• **Task**
If a line in the data holds "this", copy that line out in full.

• **Excerpted records**
++++++++++++++++++++

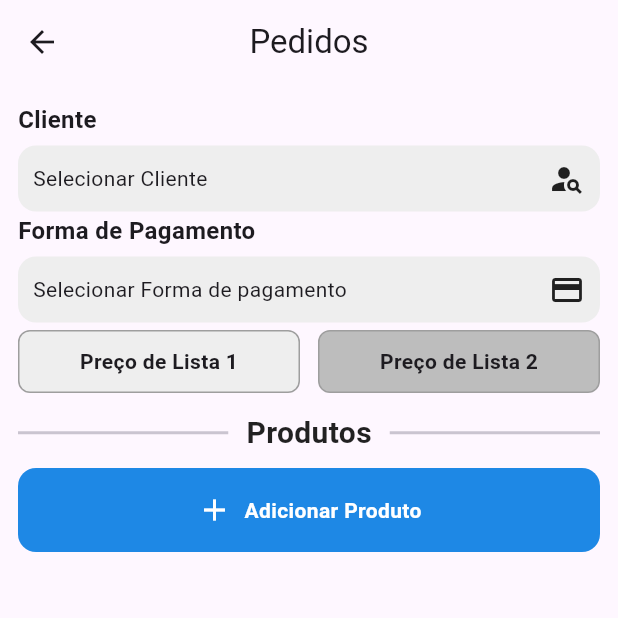
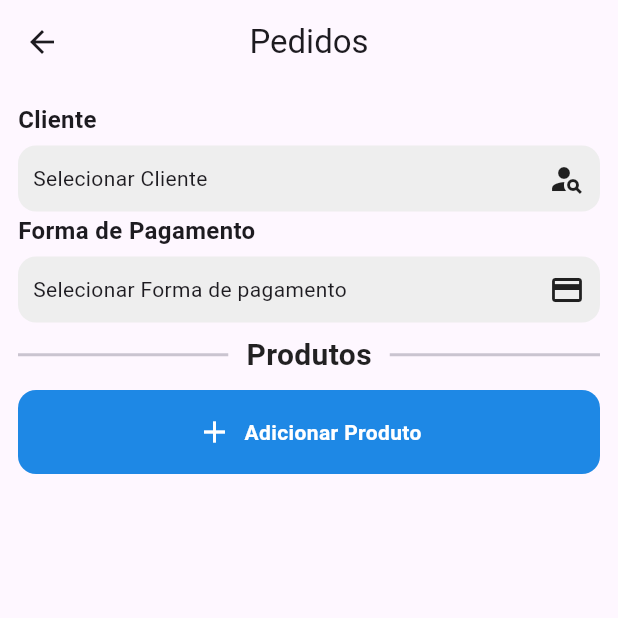
Before and after one commit to murilo813/App-Flutter, a Flutter app: the OrdersPage screen opened directly, on a phone screen of 412 x 824 dp, the top half of it. Run offline on Flutter 3.47's test engine with Material 3 defaults, Android fonts, the phone set to English and light mode, and no system bars; our stand-ins replace awesome_notifications, connectivity_plus, device_info_plus, package_info_plus, shared_preferences; missing offline and left inert: android_id, workmanager; accounts and stored records are empty; statements that could not run were skipped.

Commit message:
remoção dos botões de preco lista 1 e 2, agora essa definição vem direto das infos do cliente

```diff
--- a/lib/models/client.dart
+++ b/lib/models/client.dart
@@ -10,6 +10,7 @@ class Cliente {
   final DateTime? data_nasc;
   final int id;
   final DateTime? ultima_compra;
+  final int lista_preco;
 
   Cliente({
     required this.nomeCliente,
@@ -21,6 +22,7 @@ class Cliente {
     this.data_nasc,
     required this.id,
     this.ultima_compra,
+    this.lista_preco,
   });
 
   factory Cliente.fromJson(Map<String, dynamic> json) {
@@ -38,6 +40,7 @@ class Cliente {
       ultima_compra: json['ultima_compra'] != null && json['ultima_compra'] != ""
           ? DateTime.parse(json['ultima_compra'])
           : null,
+      lista_preco: json['lista_preco'],
     );
   }
 
@@ -52,6 +55,7 @@ class Cliente {
       'data_nasc': data_nasc,
       'id_cliente': id,
       'ultima_compra': ultima_compra,
+      'lista_preco': lista_preco,
     };
   }
 
--- a/lib/order_page.dart
+++ b/lib/order_page.dart
@@ -30,7 +30,6 @@ class _OrdersPageState extends State<OrdersPage> {
   final SyncService sync = SyncService();
   Map<int, int> quantidades = {};
   Map<int, TextEditingController> controllers = {};
-  int _precoSelecionado = 1;
 
   @override
   void initState() {
@@ -234,58 +233,6 @@ class _OrdersPageState extends State<OrdersPage> {
                     SizedBox(height: 10),
                   ],
 
-                  Column(
-                    crossAxisAlignment: CrossAxisAlignment.center,
-                    children: [
-                      Row(
-                        mainAxisAlignment: MainAxisAlignment.center,
-                        children: [
-                          Expanded(
-                            child: GestureDetector(
-                              onTap: () => setState(() => _precoSelecionado = 1),
-                              child: Container(
-                                height: 42,
-                                margin: EdgeInsets.only(right: 6),
-                                alignment: Alignment.center,
-                                decoration: BoxDecoration(
-                                  color: _precoSelecionado == 1
-                                      ? Colors.grey.shade200
-                                      : Colors.grey.shade400,
-                                  borderRadius: BorderRadius.circular(8),
-                                  border: Border.all(color: Colors.grey.shade500),
-                                ),
-                                child: Text("Preço de Lista 1",
-                                    style: TextStyle(
-                                        fontWeight: FontWeight.w600, fontSize: 14)),
-                              ),
-                            ),
-                          ),
-                          Expanded(
-                            child: GestureDetector(
-                              onTap: () => setState(() => _precoSelecionado = 2),
-                              child: Container(
-                                height: 42,
-                                margin: EdgeInsets.only(left: 6),
-                                alignment: Alignment.center,
-                                decoration: BoxDecoration(
-                                  color: _precoSelecionado == 2
-                                      ? Colors.grey.shade200
-                                      : Colors.grey.shade400,
-                                  borderRadius: BorderRadius.circular(8),
-                                  border: Border.all(color: Colors.grey.shade500),
-                                ),
-                                child: Text("Preço de Lista 2",
-                                    style: TextStyle(
-                                        fontWeight: FontWeight.w600, fontSize: 14)),
-                              ),
-                            ),
-                          ),
-                        ],
-                      ),
-                      SizedBox(height: 10),
-                    ],
-                  ),
-
                   Padding(
                     padding: const EdgeInsets.symmetric(vertical: 2),
                     child: Row(
@@ -470,9 +417,7 @@ class _OrdersPageState extends State<OrdersPage> {
 
                                   Text(
                                     formatador.format(
-                                      _precoSelecionado == 1
-                                          ? (p.preco1 ?? 0.0)
-                                          : (p.preco2 ?? 0.0),
+                                      (clienteSelecionado?.lista_preco == 2 ? p.preco2 : p.preco1) ?? 0.0
                                     ),
                                     style: TextStyle(
                                       fontSize: 20,
@@ -579,14 +524,11 @@ class _OrdersPageState extends State<OrdersPage> {
     for (var p in produtosSelecionados) {
       final qtd = quantidades[p.id] ?? 1;
 
-      final preco = _precoSelecionado == 1
-          ? (p.preco1 ?? 0.0)
-          : (p.preco2 ?? 0.0);
+      final preco = (clienteSelecionado?.lista_preco == 2 ? p.preco2 : p.preco1) ?? 0.0;
 
       total += preco * qtd;
     }
 
-    // aplicar juros se o usuário marcou "sim"
     if (aplicarJuros && jurosSelecionado > 0) {
       total = total + (total * (jurosSelecionado / 100));
     }
```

++++++++++++++++++++

• **Exercise output**
     required this.nomeCliente,
     this.data_nasc,
     required this.id,
     this.ultima_compra,
+    this.lista_preco,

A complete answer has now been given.